You’ve heard of Parov Stelar, whether or not you know it.
The Austrian composer/producer’s music has appeared on two high-profile commercials in the US, with his track “Booty Swing” appearing on the Cosmopolitan of Las Vegas resort and casino ad, and “Chambermaid Swing” in a Bacardi commercial. Both were used to capture the sophisticated party mood of the roaring 20s with a hint of modern programming, and indeed, Parov charmed the rum-drinking, hotel-dwelling public.
The music of Parov Stelar has been so beloved over his 14+ year career that he even helped coined the term “electro swing” and essentially built a movement. Though, his gorgeous classic genre hodge podge two-part album The Princess is far from strictly a convenient blend of two genres. We spoke to him about pigeonholing, about Austria, and about playing with a real band with real instruments.
This has been a pretty damn successful year for you. You’ve been doing this a long time though, so would you say that this has been a pivotal year in your career, specifically stateside, or just another wave of people recognizing your music?
Yes that’s true.. 2012 was pretty successful indeed, but it was a long way. I started releasing Music as Parov Stelar in 2004 and every year and every release was important to build my career. I’m very happy about what we achieved and fortunately things get still bigger. It’s fantastic that people from the states are starting listening to my music and brands use my tracks in their commercials. I think everything happens at the right time, so it’s probably the best decision to start touring in the states this year.
Your songs that have been used in commercials are conveying a certain aesthetic and time period, mixed with a libertine attitude. Is that something you intended when you worked on The Princess? (and for that matter, your previous releases)
I would definitely say about myself that I have a libertine attitude. When I started making music nobody believed in my sound, that’s why I founded my own label. I’ve always tried to find my individual fulfillment in producing music.. and the longer I did it the more people got interested in it. I adore sounds and aesthetics from jazz to funk, hip-hop or house music and always try to create my own aesthetic in the end. Usually I work with lots of samples, so it’s the art of sampling old sounds combined with a modern attitude.
What inspired your video for “The Princess”?
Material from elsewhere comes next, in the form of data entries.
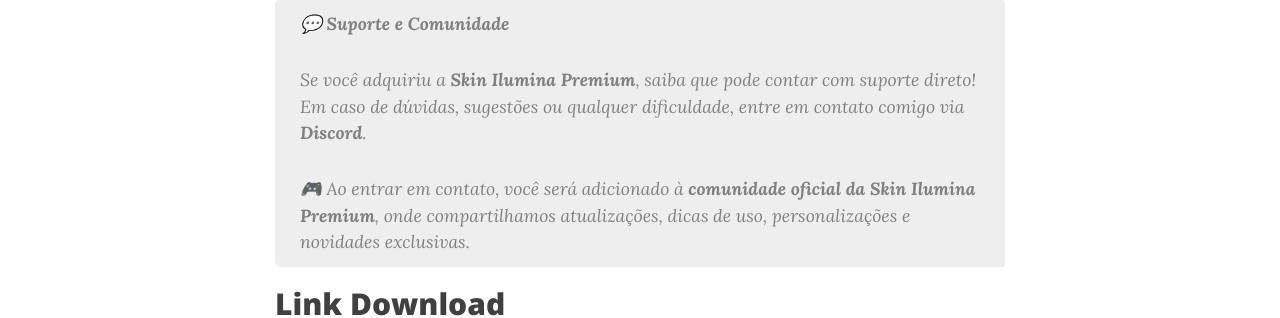
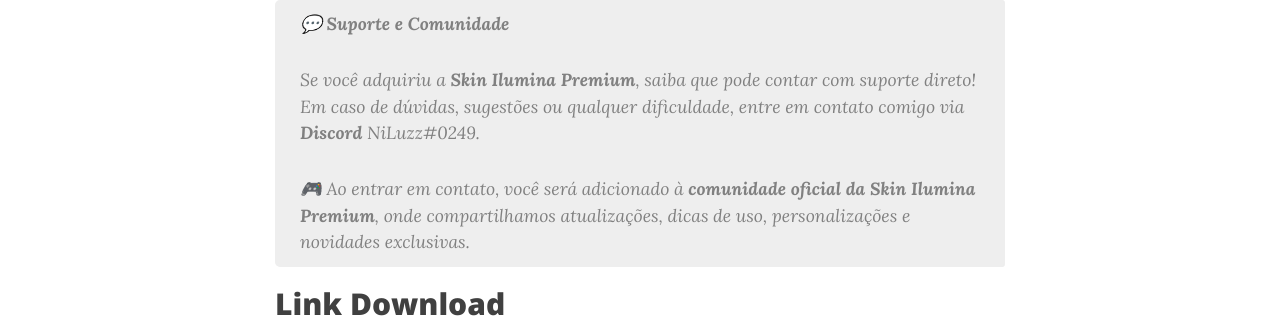
Before and after one commit to niluzz/ilumina-skin-latam, a Jekyll site: the page built from _posts/2025-07-05-iluminapremium.md, in a window 1280 px wide and 900 px high, scrolled down 3083 px. Shown: the part 139-457 px from the top of the window. Built offline with Jekyll 4.4.1, drawn with Linux system fonts in a browser that asks for light colours; comment, search, counter and statistics services are not loaded.

Commit message:
suporte2

```diff
--- a/_posts/2025-07-05-iluminapremium.md
+++ b/_posts/2025-07-05-iluminapremium.md
@@ -74,7 +74,7 @@
 > 💬 **Suporte e Comunidade**
 >
 > Se você adquiriu a **Skin Ilumina Premium**, saiba que pode contar com suporte direto!
-> Em caso de dúvidas, sugestões ou qualquer dificuldade, entre em contato comigo via **Discord**.
+> Em caso de dúvidas, sugestões ou qualquer dificuldade, entre em contato comigo via **Discord** NiLuzz#0249.
 >
 > 🎮 Ao entrar em contato, você será adicionado à **comunidade oficial da Skin Ilumina Premium**, onde compartilhamos atualizações, dicas de uso, personalizações e novidades exclusivas.
 >
```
First of all “The Princess” as an album and track title stands for glamour and glitter and everything people associate with the life of a princess or with the life of a musician. But it also stands for much darker aspects you might not see on the first view. The pressure of being stuck in a role and having to fulfill expectations is not easy. And that’s what it is about….The video gives you the chance to think about the life of the Princess and to interpret it in your own way.
How much crate-digging (digging for old records) do you do for your live DJ sets and inspiration? What kinds of records do you usually look for?
I’m really a vinyl lover, and I’m looking for everything that inspires me in any way. It doesn’t matter if it’s a swing or a funk track. But I also like the digital world and the fact of having every track available through a cloud whenever and wherever I am. I’ve been travelling too much and I’m tired of carrying vinyl cases around. My DJ sets nowadays include live saxophone and live trumpets. This is the way I get the analog sounds from and I like it.
What do you feel about the term “electro swing”? Of course it’s pretty descriptive in more obvious cases, but it sounds almost gimmicky and simplistic, considering how many places your music goes. What do you think?
I totally agree with you. I think it’s seven years ago when I spoke to a French journalist. He asked me how I would describe the genre of some of my tracks and I said “electro swing.” It’s true there are some aspects of electro swing in some of my tracks for sure.. but I have much more variety in sound beside electro swing. That’s why I wouldn’t describe myself as an electro swing artist nowadays.
What initially got you into the more classic genres?
Ever since I started listening to music I was interested in classic genres. I like the quality and the sounds of the old classic stuff. It was mostly recorded in an easy way with less technical equipment, which gives it a warm and organic sound. Combined with cold digital electronic sounds it’s a perfect mixture.
Has Austria been good to you?
Haha…good question…I would say Austria is divided in two parts. On the one hand there are so many fans who have supported me and gone to all my concerts. That’s amazing. And on the other hand there are the media guys who almost ignored me for a long time. Even today it’s pretty difficult for me to get radio airplay for example. But the situation is getting better. All together I think becoming famous in Austria as an Austrian is not easy.
What, as a programmer, have you learned from playing with a live band with arrangements? What do you think producer/DJs today can learn from being around trained live musicians?
First of all, live musicians are not machines even if they sometimes seem to be. Live shows become simply organic and unique every time. On the other hand, you’re not as flexible as a single DJ. And I’ve learned it’s much more fun to travel around with other people and share situations with them. I mean a computer is and always will be a computer and being on the road with a couple of friends is a brilliant feeling.
What’s next for Parov Stelar?
Where should I start? There are so many things planned for the next year(s). My band and I will keep on doing what we do best, without stopping our personal and artistic development. We’d like to come to the states more often from now on, but I also want to spend as much time as possible with my wife and my son who is just three months young. I really look forward to the future and want to make people happy with my music and try to spread as much love as possible around the world.